Thursday, December 10, 2009

The Good, The Bad and the Ugly

(Sergio Leone, 1966)
Truly vulgar and truly epic, this is an amazing piece of work. Leone's incredible visual sweep and sure, sustained rhythm are here applied to a remarkable assortment of true lowlife, for whom the director shows great affection. All three are self-interested mercenaries, but where Lee Van Cleef's cunning Army man will kill anyone for the right price, and Eli Wallach's sleazeball criminal is just a greed-crazed maniac, Clint Eastwood operates by an actual moral code - a complex and fallible code, but even at that he's as close as the film gets to 'civilization'. Certainly closer than the indiscriminate slaughter of the civil war which rages in the background of the protagonists' money-grubbing odyssey; Leone doesn't just blow up that bridge, he blows up the idea that built it. From the war-cheerleading coward innkeeper to the wooden Indians on the target range, here is a remarkably informed, ironic and arms-length treatment of Wild West folklore.
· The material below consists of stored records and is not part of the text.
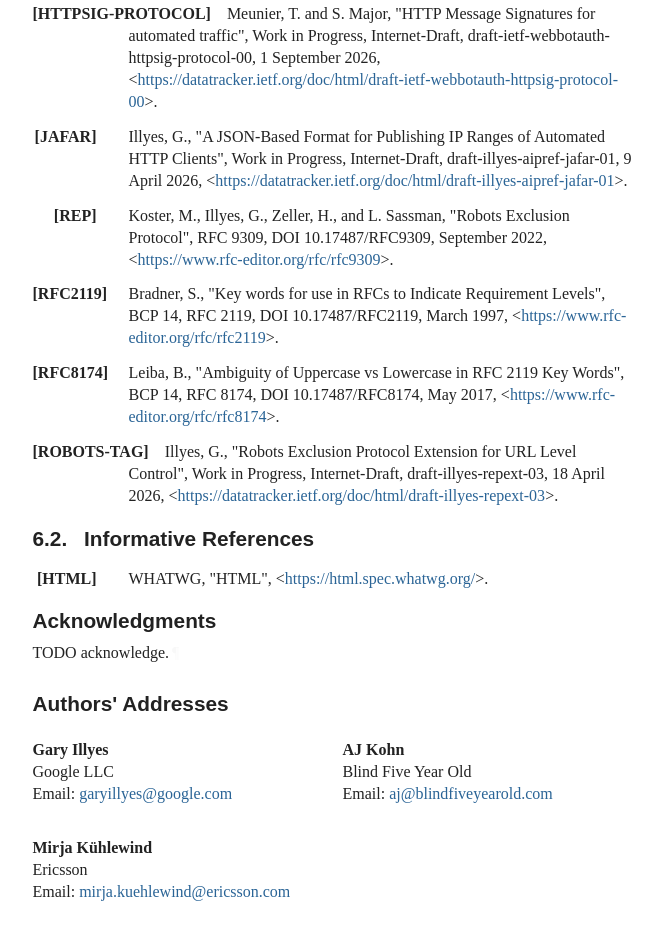
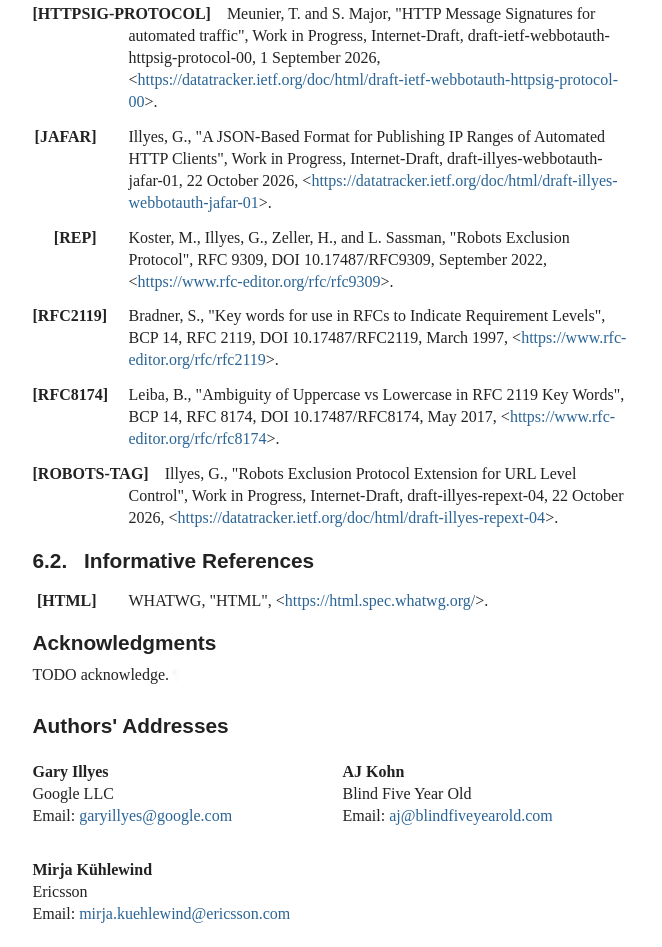
Before and after one commit to garyillyes/cbcp, a plain HTML site: page draft-illyes-webbotauth-cbcp.html in a window 1280 px wide. Shown: the part 4288-5235 px from the top of the page, without its empty margins (92-754 px from the left). Drawn offline with Linux system fonts and the light colour scheme; a web font is replaced by a local one.

Commit message:
Script updating gh-pages from e727af3. [ci skip]

```diff
--- a/draft-illyes-webbotauth-cbcp.html
+++ b/draft-illyes-webbotauth-cbcp.html
@@ -1459,7 +1459,7 @@ this document mitigates, but does not eliminate, this risk.<a href="#section-4-4
 <dd class="break"></dd>
 <dt id="JAFAR">[JAFAR]</dt>
         <dd>
-<span class="refAuthor">Illyes, G.</span>, <span class="refTitle">"A JSON-Based Format for Publishing IP Ranges of Automated HTTP Clients"</span>, <span class="refContent">Work in Progress</span>, <span class="seriesInfo">Internet-Draft, draft-illyes-aipref-jafar-01</span>, <time datetime="2026-04-09" class="refDate">9 April 2026</time>, <span>&lt;<a href="https://datatracker.ietf.org/doc/html/draft-illyes-aipref-jafar-01">https://datatracker.ietf.org/doc/html/draft-illyes-aipref-jafar-01</a>&gt;</span>. </dd>
+<span class="refAuthor">Illyes, G.</span>, <span class="refTitle">"A JSON-Based Format for Publishing IP Ranges of Automated HTTP Clients"</span>, <span class="refContent">Work in Progress</span>, <span class="seriesInfo">Internet-Draft, draft-illyes-webbotauth-jafar-01</span>, <time datetime="2026-10-22" class="refDate">22 October 2026</time>, <span>&lt;<a href="https://datatracker.ietf.org/doc/html/draft-illyes-webbotauth-jafar-01">https://datatracker.ietf.org/doc/html/draft-illyes-webbotauth-jafar-01</a>&gt;</span>. </dd>
 <dd class="break"></dd>
 <dt id="REP">[REP]</dt>
         <dd>
@@ -1475,7 +1475,7 @@ this document mitigates, but does not eliminate, this risk.<a href="#section-4-4
 <dd class="break"></dd>
 <dt id="ROBOTS-TAG">[ROBOTS-TAG]</dt>
       <dd>
-<span class="refAuthor">Illyes, G.</span>, <span class="refTitle">"Robots Exclusion Protocol Extension for URL Level Control"</span>, <span class="refContent">Work in Progress</span>, <span class="seriesInfo">Internet-Draft, draft-illyes-repext-03</span>, <time datetime="2026-04-18" class="refDate">18 April 2026</time>, <span>&lt;<a href="https://datatracker.ietf.org/doc/html/draft-illyes-repext-03">https://datatracker.ietf.org/doc/html/draft-illyes-repext-03</a>&gt;</span>. </dd>
+<span class="refAuthor">Illyes, G.</span>, <span class="refTitle">"Robots Exclusion Protocol Extension for URL Level Control"</span>, <span class="refContent">Work in Progress</span>, <span class="seriesInfo">Internet-Draft, draft-illyes-repext-04</span>, <time datetime="2026-10-22" class="refDate">22 October 2026</time>, <span>&lt;<a href="https://datatracker.ietf.org/doc/html/draft-illyes-repext-04">https://datatracker.ietf.org/doc/html/draft-illyes-repext-04</a>&gt;</span>. </dd>
 <dd class="break"></dd>
 </dl>
 </section>
```
Also changed, not shown: draft-illyes-webbotauth-cbcp.txt.
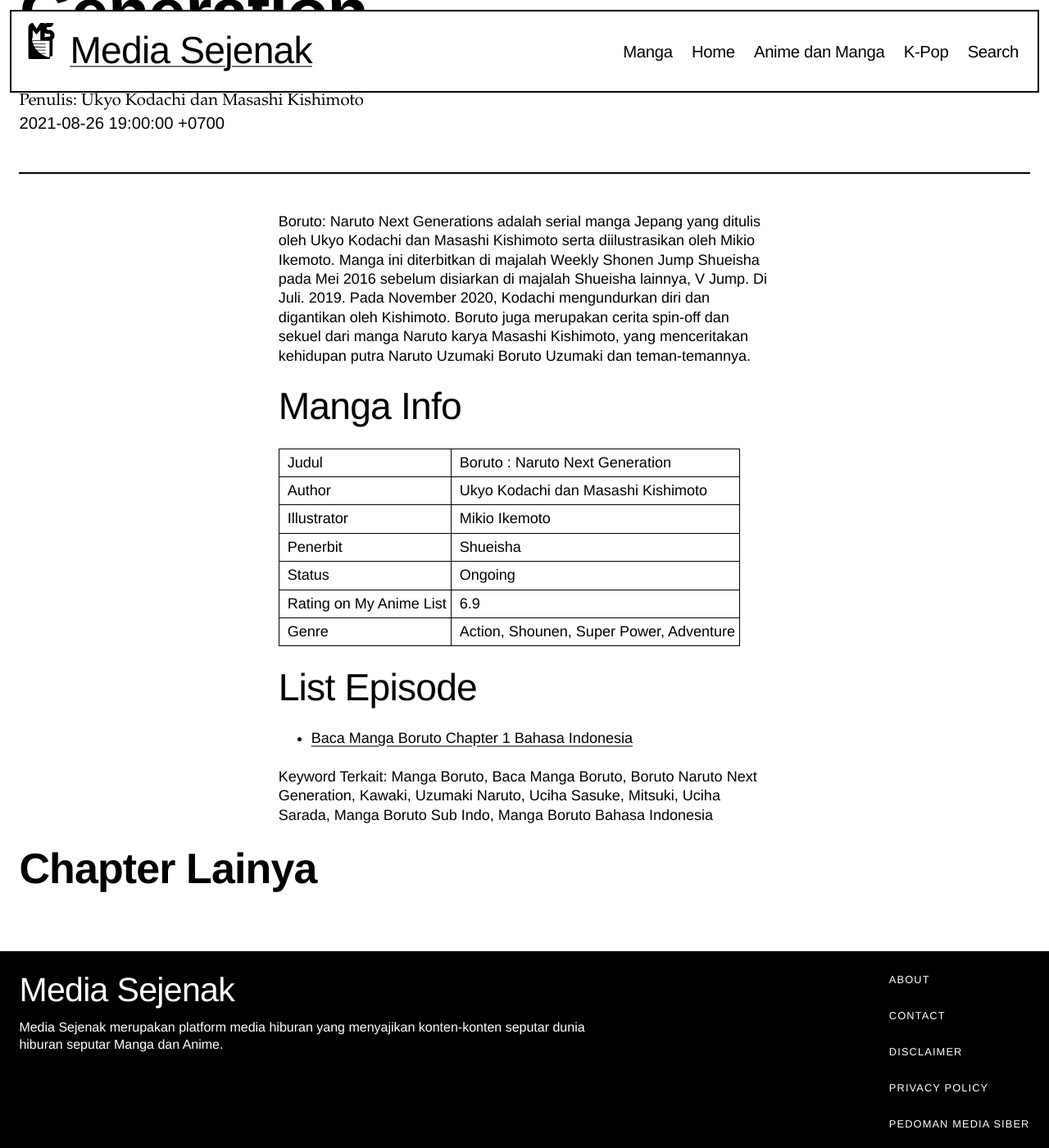
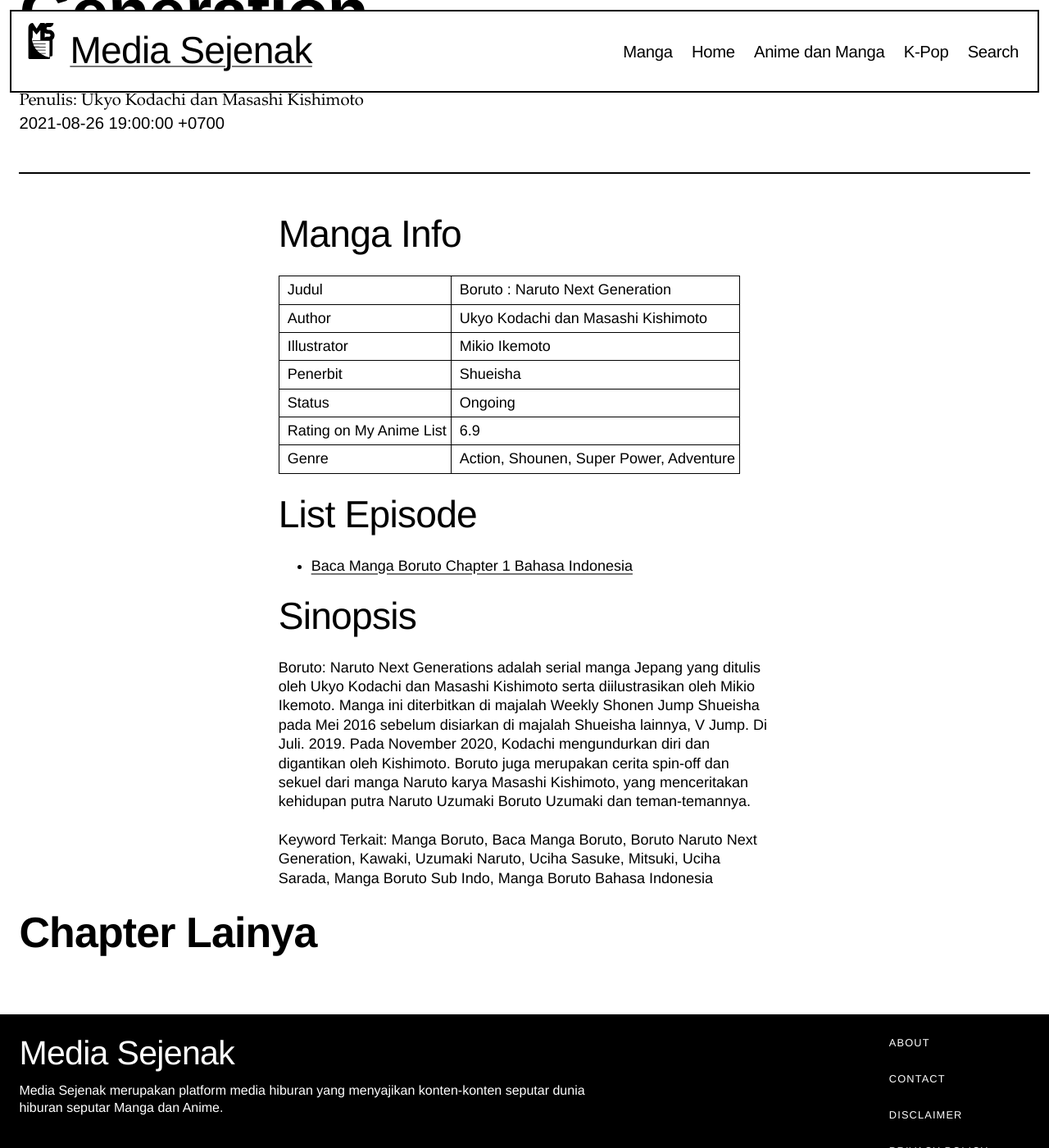
Before and after one commit to mediasejenak/mediasejenak.github.io, a Jekyll site: the page built from _series/Boruto.html, in a window 1280 px wide and 1400 px high, scrolled down 1506 px. Shown: the whole window at 82% size. Built offline with Jekyll 4.4.1, drawn with Linux system fonts in a browser that asks for light colours; some web fonts are replaced; a script that is not in the unit is left out; some of the changed lines change nothing that is shown.

Commit message:
Update Boruto.html

```diff
--- a/_series/Boruto.html
+++ b/_series/Boruto.html
@@ -11,8 +11,6 @@
 tags: [Series]
 keyword: Manga Boruto, Baca Manga Boruto, Boruto Naruto Next Generation, Kawaki, Uzumaki Naruto, Uciha Sasuke, Mitsuki, Uciha Sarada, Manga Boruto Sub Indo, Manga Boruto Bahasa Indonesia
 ---
-<p>Boruto: Naruto Next Generations adalah serial manga Jepang yang ditulis oleh Ukyo Kodachi dan Masashi Kishimoto serta diilustrasikan oleh Mikio Ikemoto. Manga ini diterbitkan di majalah Weekly Shonen Jump Shueisha pada Mei 2016 sebelum disiarkan di majalah Shueisha lainnya, V Jump. Di Juli. 2019. Pada November 2020, Kodachi mengundurkan diri dan digantikan oleh Kishimoto. Boruto juga merupakan cerita spin-off dan sekuel dari manga Naruto karya Masashi Kishimoto, yang menceritakan kehidupan putra Naruto Uzumaki Boruto Uzumaki dan teman-temannya.</p>
-
   <h2>Manga Info</h2>
 <style>
 	.demo {
@@ -73,6 +71,9 @@
 {% endfor %}
 </ul>
 
+<h2>Sinopsis</h2>
+<p>Boruto: Naruto Next Generations adalah serial manga Jepang yang ditulis oleh Ukyo Kodachi dan Masashi Kishimoto serta diilustrasikan oleh Mikio Ikemoto. Manga ini diterbitkan di majalah Weekly Shonen Jump Shueisha pada Mei 2016 sebelum disiarkan di majalah Shueisha lainnya, V Jump. Di Juli. 2019. Pada November 2020, Kodachi mengundurkan diri dan digantikan oleh Kishimoto. Boruto juga merupakan cerita spin-off dan sekuel dari manga Naruto karya Masashi Kishimoto, yang menceritakan kehidupan putra Naruto Uzumaki Boruto Uzumaki dan teman-temannya.</p>
+
 <p>Keyword Terkait: {{ page.keyword }}</p>
 
 <script type="application/ld+json">
```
And while Eastwood may be the spiritual center of the film, it's Wallach that really makes it what it is - conniving, cunning and Catholic, his comedy is as deep as it is broad, cutting a defiant channel through all this spectacularly operatic grandeur.

No comments:

Post a Comment